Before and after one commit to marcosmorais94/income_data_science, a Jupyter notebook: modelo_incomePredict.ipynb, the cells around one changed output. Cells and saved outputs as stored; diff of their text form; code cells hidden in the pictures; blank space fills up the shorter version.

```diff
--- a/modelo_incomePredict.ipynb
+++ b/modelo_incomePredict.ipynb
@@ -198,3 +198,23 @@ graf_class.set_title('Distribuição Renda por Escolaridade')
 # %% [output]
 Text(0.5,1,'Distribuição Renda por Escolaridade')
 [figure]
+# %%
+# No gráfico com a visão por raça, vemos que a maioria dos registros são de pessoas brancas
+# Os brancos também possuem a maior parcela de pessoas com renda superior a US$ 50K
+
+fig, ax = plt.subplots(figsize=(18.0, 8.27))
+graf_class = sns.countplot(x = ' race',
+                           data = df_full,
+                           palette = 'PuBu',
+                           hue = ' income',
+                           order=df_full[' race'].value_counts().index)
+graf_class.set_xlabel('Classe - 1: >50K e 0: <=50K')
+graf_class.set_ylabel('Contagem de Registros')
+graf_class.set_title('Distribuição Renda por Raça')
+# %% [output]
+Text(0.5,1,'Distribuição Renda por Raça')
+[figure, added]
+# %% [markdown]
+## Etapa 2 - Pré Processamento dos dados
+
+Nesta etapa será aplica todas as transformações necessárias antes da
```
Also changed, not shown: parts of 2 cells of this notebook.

=-=-=

Work request: Restate every line of the data above exactly as it was written.

Finished task:
Before and after one commit to marcosmorais94/income_data_science, a Jupyter notebook: modelo_incomePredict.ipynb, the cells around one changed output. Cells and saved outputs as stored; diff of their text form; code cells hidden in the pictures; blank space fills up the shorter version.

```diff
--- a/modelo_incomePredict.ipynb
+++ b/modelo_incomePredict.ipynb
@@ -198,3 +198,23 @@ graf_class.set_title('Distribuição Renda por Escolaridade')
 # %% [output]
 Text(0.5,1,'Distribuição Renda por Escolaridade')
 [figure]
+# %%
+# No gráfico com a visão por raça, vemos que a maioria dos registros são de pessoas brancas
+# Os brancos também possuem a maior parcela de pessoas com renda superior a US$ 50K
+
+fig, ax = plt.subplots(figsize=(18.0, 8.27))
+graf_class = sns.countplot(x = ' race',
+                           data = df_full,
+                           palette = 'PuBu',
+                           hue = ' income',
+                           order=df_full[' race'].value_counts().index)
+graf_class.set_xlabel('Classe - 1: >50K e 0: <=50K')
+graf_class.set_ylabel('Contagem de Registros')
+graf_class.set_title('Distribuição Renda por Raça')
+# %% [output]
+Text(0.5,1,'Distribuição Renda por Raça')
+[figure, added]
+# %% [markdown]
+## Etapa 2 - Pré Processamento dos dados
+
+Nesta etapa será aplica todas as transformações necessárias antes da
```
Also changed, not shown: parts of 2 cells of this notebook.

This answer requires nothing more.